### Your assignment
Reproduce the listing in full, exactly as written, but without images.

### Data
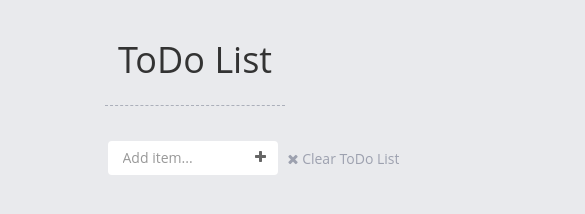
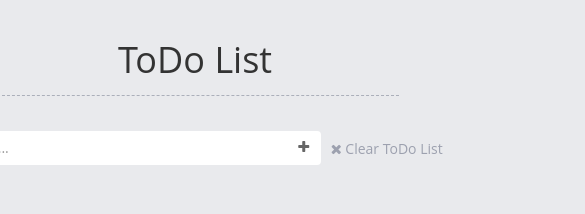
Before and after one commit to bhakti0699/Todo, a plain HTML site: page index.html in a window 390 px wide. Shown: the top 214 px of the page, 585 px wide, since content can reach past the window. Drawn offline with nearby package versions, Linux system fonts and the light colour scheme.

Commit message:
style chnage

```diff
--- a/index.html
+++ b/index.html
@@ -16,7 +16,7 @@
 	<h1 class="text-center">ToDo List</h1>
 	<div class="separator"></div>
 	<div class="row">
-		<div class="col-md-4 col-md-offset-4 col-xs-6 col-xs-offset-3">
+		<div class="col-md-6 col-xs-6 col-xs-offset-2">
 			<div class="add-control">
 				<div class="form-group has-feedback">
 					<input type="text" class="form-control" placeholder="Add item..."/>
--- a/style.css
+++ b/style.css
@@ -182,10 +182,8 @@ body {
 {
   .container
   {
-    display: flex;
-    justify-content: center;
-    flex-direction: column;
-    width: 100%;
+
+    width: 100vh;
   }
   .form-group
   {
@@ -204,4 +202,8 @@ body {
     width:auto;
     text-align: left;
   }
+  .row
+  {
+    width: 100vh;
+  }
 }
```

### Answer to the problem
Before and after one commit to bhakti0699/Todo, a plain HTML site: page index.html in a window 390 px wide. Shown: the top 214 px of the page, 585 px wide, since content can reach past the window. Drawn offline with nearby package versions, Linux system fonts and the light colour scheme.

Commit message:
style chnage

```diff
--- a/index.html
+++ b/index.html
@@ -16,7 +16,7 @@
 	<h1 class="text-center">ToDo List</h1>
 	<div class="separator"></div>
 	<div class="row">
-		<div class="col-md-4 col-md-offset-4 col-xs-6 col-xs-offset-3">
+		<div class="col-md-6 col-xs-6 col-xs-offset-2">
 			<div class="add-control">
 				<div class="form-group has-feedback">
 					<input type="text" class="form-control" placeholder="Add item..."/>
--- a/style.css
+++ b/style.css
@@ -182,10 +182,8 @@ body {
 {
   .container
   {
-    display: flex;
-    justify-content: center;
-    flex-direction: column;
-    width: 100%;
+
+    width: 100vh;
   }
   .form-group
   {
@@ -204,4 +202,8 @@ body {
     width:auto;
     text-align: left;
   }
+  .row
+  {
+    width: 100vh;
+  }
 }
```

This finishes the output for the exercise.